Wisconsin’s K-12 schools would receive $500 million over the next two years, including nearly $100 million more for special education, under a Republican funding plan approved Thursday by the Legislature’s budget committee.
The deal puts the Republican-controlled Legislature at odds with Democratic Gov. Tony Evers who decried it as inadequate compared to his $1.4 billion proposal but stopped short of promising a veto. The funding plan now becomes part of the state budget the Joint Finance Committee is writing and will send to the full Legislature likely in June.
Republican leaders said Evers would be wise to accept the proposal, even though it’s $900 million less than he wanted, because the GOP offer is not going to substantially improve. Rep. John Nygren, the committee co-chair, said Evers and school officials knew his original $1.4 billion proposal wasn’t realistic and they are happy with what Republicans put forward.
Under the Republican deal, special education funding would increase by $97 million, or less than one-sixth of what Evers wanted. That would increase the state’s reimbursement rate to 26% in the first year and 30% in the second, said committee vice chair Sen. Luther Olsen. It would be the first increase in more than a decade and addresses complaints from schools about a lack of funding that requires them to tap general aid money to pay for more expensive special needs students.
The Republican plan would increase per-pupil funding by $200 the first year and $204 the second, paid for with a mixture of categorical aids and revenue limits. Olsen said the goal was to keep property tax increases at no more than 1% each year. Under the Evers budget, property taxes were projected to go up about 2% each year.

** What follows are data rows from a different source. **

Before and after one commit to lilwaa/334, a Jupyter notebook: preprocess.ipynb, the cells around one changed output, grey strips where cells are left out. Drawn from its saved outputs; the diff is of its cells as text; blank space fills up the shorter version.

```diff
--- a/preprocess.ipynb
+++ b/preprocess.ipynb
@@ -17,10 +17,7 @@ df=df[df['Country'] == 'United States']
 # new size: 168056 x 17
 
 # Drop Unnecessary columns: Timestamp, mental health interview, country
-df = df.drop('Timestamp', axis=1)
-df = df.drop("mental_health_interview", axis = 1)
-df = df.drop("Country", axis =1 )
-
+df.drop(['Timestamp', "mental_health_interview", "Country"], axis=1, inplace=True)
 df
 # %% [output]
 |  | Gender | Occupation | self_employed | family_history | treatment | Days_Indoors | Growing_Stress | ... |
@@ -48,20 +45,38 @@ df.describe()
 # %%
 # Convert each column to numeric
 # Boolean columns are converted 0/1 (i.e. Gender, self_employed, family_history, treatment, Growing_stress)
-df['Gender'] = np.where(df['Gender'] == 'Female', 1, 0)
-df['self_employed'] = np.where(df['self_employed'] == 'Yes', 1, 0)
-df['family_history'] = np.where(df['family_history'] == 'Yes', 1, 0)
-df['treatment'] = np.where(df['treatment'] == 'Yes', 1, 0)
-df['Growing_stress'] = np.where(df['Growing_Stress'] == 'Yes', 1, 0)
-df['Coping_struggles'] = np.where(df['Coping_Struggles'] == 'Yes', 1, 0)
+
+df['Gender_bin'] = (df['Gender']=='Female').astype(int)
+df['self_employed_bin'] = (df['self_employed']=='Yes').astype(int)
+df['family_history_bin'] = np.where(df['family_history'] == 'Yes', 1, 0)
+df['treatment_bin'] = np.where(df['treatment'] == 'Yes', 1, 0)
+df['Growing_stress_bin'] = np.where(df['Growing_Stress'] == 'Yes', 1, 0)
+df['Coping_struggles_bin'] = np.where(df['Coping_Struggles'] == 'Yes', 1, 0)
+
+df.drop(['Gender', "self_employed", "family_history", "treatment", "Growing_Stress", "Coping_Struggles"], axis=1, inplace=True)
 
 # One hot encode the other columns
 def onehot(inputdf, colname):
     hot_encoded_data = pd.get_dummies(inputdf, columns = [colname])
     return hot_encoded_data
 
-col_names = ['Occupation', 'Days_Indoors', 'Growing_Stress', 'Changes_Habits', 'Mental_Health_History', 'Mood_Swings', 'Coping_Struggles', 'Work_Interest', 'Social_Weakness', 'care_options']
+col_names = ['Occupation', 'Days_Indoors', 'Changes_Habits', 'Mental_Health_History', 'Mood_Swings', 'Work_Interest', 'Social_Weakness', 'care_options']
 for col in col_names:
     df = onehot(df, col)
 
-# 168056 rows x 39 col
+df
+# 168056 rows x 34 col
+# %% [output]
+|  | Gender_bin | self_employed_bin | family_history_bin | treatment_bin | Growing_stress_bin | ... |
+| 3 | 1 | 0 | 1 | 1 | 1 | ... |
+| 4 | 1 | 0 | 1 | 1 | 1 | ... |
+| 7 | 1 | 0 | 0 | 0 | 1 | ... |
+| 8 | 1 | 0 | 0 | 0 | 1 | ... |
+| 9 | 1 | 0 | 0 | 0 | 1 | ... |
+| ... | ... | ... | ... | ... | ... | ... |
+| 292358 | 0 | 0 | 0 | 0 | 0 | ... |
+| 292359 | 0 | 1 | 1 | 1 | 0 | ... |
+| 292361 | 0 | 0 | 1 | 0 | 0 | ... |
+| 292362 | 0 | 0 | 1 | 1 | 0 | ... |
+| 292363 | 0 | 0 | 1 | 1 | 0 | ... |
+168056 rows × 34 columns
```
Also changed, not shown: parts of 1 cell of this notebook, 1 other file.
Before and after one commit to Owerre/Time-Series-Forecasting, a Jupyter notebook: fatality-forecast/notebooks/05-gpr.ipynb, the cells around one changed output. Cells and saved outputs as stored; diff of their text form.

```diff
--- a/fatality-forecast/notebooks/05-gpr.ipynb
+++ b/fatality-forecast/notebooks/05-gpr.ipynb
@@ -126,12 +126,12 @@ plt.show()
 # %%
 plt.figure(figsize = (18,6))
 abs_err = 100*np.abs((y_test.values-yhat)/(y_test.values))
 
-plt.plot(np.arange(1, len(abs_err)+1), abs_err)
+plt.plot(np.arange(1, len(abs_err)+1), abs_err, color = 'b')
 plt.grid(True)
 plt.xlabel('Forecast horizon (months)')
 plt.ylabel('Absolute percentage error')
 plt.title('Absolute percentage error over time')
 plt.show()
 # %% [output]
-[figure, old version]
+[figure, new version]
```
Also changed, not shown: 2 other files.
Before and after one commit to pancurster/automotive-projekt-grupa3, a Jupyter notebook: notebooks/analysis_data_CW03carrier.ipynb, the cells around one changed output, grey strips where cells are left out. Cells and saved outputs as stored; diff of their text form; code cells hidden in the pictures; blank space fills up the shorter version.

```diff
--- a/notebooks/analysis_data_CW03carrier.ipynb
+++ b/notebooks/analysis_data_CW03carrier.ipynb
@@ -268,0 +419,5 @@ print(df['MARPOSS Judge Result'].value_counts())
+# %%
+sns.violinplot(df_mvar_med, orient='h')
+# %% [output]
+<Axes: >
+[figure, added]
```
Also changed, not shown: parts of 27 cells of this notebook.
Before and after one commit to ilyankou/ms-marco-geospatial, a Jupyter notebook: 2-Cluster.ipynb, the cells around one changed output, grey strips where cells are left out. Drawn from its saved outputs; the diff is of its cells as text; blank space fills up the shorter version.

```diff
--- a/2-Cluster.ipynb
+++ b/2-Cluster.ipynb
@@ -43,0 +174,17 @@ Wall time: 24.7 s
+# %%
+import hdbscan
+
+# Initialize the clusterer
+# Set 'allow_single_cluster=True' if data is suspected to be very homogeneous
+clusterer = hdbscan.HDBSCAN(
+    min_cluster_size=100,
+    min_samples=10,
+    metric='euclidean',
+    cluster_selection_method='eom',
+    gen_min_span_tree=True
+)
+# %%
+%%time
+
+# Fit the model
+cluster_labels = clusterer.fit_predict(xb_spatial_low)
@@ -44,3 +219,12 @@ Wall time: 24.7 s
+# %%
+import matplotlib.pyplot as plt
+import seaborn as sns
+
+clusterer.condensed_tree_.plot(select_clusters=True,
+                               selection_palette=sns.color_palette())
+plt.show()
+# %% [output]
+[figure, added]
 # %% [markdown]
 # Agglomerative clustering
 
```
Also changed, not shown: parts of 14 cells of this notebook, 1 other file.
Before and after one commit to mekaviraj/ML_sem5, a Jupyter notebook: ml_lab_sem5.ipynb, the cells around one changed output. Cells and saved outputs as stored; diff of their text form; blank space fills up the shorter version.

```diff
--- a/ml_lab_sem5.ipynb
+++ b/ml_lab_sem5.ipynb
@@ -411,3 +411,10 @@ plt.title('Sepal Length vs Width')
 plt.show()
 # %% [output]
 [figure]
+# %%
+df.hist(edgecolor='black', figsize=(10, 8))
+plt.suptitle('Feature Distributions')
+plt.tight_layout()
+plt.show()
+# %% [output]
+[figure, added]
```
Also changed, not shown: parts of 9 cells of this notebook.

The GOP plan also increases funding for mental health services and revenue limits for low-spending districts.